↓
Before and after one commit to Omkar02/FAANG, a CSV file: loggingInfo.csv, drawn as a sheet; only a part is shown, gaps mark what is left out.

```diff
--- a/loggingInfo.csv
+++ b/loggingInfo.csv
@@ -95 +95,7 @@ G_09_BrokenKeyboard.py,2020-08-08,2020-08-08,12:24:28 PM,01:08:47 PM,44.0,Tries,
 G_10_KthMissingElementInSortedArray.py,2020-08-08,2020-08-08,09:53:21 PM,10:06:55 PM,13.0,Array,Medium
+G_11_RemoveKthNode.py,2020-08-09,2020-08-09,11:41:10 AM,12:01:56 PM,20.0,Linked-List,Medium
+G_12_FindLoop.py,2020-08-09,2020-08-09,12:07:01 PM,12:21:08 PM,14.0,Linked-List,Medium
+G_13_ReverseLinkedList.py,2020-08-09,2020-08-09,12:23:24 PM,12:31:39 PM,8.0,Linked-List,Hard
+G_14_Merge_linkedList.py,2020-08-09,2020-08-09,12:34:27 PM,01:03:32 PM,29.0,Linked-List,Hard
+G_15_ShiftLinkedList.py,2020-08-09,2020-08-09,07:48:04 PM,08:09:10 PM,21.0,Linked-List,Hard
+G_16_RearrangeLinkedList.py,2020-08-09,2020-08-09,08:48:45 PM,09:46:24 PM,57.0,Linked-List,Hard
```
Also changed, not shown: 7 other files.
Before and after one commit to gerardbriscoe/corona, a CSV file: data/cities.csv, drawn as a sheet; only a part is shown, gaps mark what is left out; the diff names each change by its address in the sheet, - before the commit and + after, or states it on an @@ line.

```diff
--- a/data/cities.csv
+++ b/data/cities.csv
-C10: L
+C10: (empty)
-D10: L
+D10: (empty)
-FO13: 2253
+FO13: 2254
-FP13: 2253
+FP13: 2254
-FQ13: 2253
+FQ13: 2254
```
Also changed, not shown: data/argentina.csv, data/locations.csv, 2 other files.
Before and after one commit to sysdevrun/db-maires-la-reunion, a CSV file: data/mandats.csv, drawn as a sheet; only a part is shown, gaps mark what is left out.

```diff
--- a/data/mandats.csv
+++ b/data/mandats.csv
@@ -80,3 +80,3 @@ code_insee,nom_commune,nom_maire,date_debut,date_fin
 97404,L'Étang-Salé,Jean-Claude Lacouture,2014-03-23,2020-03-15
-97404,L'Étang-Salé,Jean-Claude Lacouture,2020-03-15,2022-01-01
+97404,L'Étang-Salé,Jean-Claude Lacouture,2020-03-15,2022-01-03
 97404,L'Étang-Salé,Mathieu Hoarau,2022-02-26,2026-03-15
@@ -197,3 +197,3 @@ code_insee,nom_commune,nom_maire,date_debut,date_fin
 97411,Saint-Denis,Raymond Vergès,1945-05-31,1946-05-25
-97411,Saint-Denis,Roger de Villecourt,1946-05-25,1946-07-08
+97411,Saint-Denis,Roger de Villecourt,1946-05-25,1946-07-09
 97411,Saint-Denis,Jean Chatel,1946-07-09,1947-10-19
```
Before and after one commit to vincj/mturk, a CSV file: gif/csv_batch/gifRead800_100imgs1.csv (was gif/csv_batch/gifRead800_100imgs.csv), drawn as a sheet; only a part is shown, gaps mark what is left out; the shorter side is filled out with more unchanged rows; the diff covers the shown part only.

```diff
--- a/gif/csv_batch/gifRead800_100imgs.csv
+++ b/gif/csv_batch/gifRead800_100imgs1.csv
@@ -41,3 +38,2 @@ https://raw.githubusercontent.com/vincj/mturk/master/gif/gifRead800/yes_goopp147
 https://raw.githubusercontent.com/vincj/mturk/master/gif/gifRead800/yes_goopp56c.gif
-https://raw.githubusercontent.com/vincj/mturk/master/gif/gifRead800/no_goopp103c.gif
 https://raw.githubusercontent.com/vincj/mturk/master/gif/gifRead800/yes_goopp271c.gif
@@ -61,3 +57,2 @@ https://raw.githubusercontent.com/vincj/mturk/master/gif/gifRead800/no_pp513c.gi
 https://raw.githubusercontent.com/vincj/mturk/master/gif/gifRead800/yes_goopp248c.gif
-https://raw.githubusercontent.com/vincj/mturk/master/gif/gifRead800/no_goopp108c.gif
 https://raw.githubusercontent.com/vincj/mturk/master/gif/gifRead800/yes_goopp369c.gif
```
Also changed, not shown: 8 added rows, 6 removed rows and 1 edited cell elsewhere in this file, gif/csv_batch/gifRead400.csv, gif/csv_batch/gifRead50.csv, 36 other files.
↑
Would you please repeat the whole listing exactly as it is?

Before and after one commit to Omkar02/FAANG, a CSV file: loggingInfo.csv, drawn as a sheet; only a part is shown, gaps mark what is left out.

```diff
--- a/loggingInfo.csv
+++ b/loggingInfo.csv
@@ -95 +95,7 @@ G_09_BrokenKeyboard.py,2020-08-08,2020-08-08,12:24:28 PM,01:08:47 PM,44.0,Tries,
 G_10_KthMissingElementInSortedArray.py,2020-08-08,2020-08-08,09:53:21 PM,10:06:55 PM,13.0,Array,Medium
+G_11_RemoveKthNode.py,2020-08-09,2020-08-09,11:41:10 AM,12:01:56 PM,20.0,Linked-List,Medium
+G_12_FindLoop.py,2020-08-09,2020-08-09,12:07:01 PM,12:21:08 PM,14.0,Linked-List,Medium
+G_13_ReverseLinkedList.py,2020-08-09,2020-08-09,12:23:24 PM,12:31:39 PM,8.0,Linked-List,Hard
+G_14_Merge_linkedList.py,2020-08-09,2020-08-09,12:34:27 PM,01:03:32 PM,29.0,Linked-List,Hard
+G_15_ShiftLinkedList.py,2020-08-09,2020-08-09,07:48:04 PM,08:09:10 PM,21.0,Linked-List,Hard
+G_16_RearrangeLinkedList.py,2020-08-09,2020-08-09,08:48:45 PM,09:46:24 PM,57.0,Linked-List,Hard
```
Also changed, not shown: 7 other files.
Before and after one commit to gerardbriscoe/corona, a CSV file: data/cities.csv, drawn as a sheet; only a part is shown, gaps mark what is left out; the diff names each change by its address in the sheet, - before the commit and + after, or states it on an @@ line.

```diff
--- a/data/cities.csv
+++ b/data/cities.csv
-C10: L
+C10: (empty)
-D10: L
+D10: (empty)
-FO13: 2253
+FO13: 2254
-FP13: 2253
+FP13: 2254
-FQ13: 2253
+FQ13: 2254
```
Also changed, not shown: data/argentina.csv, data/locations.csv, 2 other files.
Before and after one commit to sysdevrun/db-maires-la-reunion, a CSV file: data/mandats.csv, drawn as a sheet; only a part is shown, gaps mark what is left out.

```diff
--- a/data/mandats.csv
+++ b/data/mandats.csv
@@ -80,3 +80,3 @@ code_insee,nom_commune,nom_maire,date_debut,date_fin
 97404,L'Étang-Salé,Jean-Claude Lacouture,2014-03-23,2020-03-15
-97404,L'Étang-Salé,Jean-Claude Lacouture,2020-03-15,2022-01-01
+97404,L'Étang-Salé,Jean-Claude Lacouture,2020-03-15,2022-01-03
 97404,L'Étang-Salé,Mathieu Hoarau,2022-02-26,2026-03-15
@@ -197,3 +197,3 @@ code_insee,nom_commune,nom_maire,date_debut,date_fin
 97411,Saint-Denis,Raymond Vergès,1945-05-31,1946-05-25
-97411,Saint-Denis,Roger de Villecourt,1946-05-25,1946-07-08
+97411,Saint-Denis,Roger de Villecourt,1946-05-25,1946-07-09
 97411,Saint-Denis,Jean Chatel,1946-07-09,1947-10-19
```
Before and after one commit to vincj/mturk, a CSV file: gif/csv_batch/gifRead800_100imgs1.csv (was gif/csv_batch/gifRead800_100imgs.csv), drawn as a sheet; only a part is shown, gaps mark what is left out; the shorter side is filled out with more unchanged rows; the diff covers the shown part only.

```diff
--- a/gif/csv_batch/gifRead800_100imgs.csv
+++ b/gif/csv_batch/gifRead800_100imgs1.csv
@@ -41,3 +38,2 @@ https://raw.githubusercontent.com/vincj/mturk/master/gif/gifRead800/yes_goopp147
 https://raw.githubusercontent.com/vincj/mturk/master/gif/gifRead800/yes_goopp56c.gif
-https://raw.githubusercontent.com/vincj/mturk/master/gif/gifRead800/no_goopp103c.gif
 https://raw.githubusercontent.com/vincj/mturk/master/gif/gifRead800/yes_goopp271c.gif
@@ -61,3 +57,2 @@ https://raw.githubusercontent.com/vincj/mturk/master/gif/gifRead800/no_pp513c.gi
 https://raw.githubusercontent.com/vincj/mturk/master/gif/gifRead800/yes_goopp248c.gif
-https://raw.githubusercontent.com/vincj/mturk/master/gif/gifRead800/no_goopp108c.gif
 https://raw.githubusercontent.com/vincj/mturk/master/gif/gifRead800/yes_goopp369c.gif
```
Also changed, not shown: 8 added rows, 6 removed rows and 1 edited cell elsewhere in this file, gif/csv_batch/gifRead400.csv, gif/csv_batch/gifRead50.csv, 36 other files.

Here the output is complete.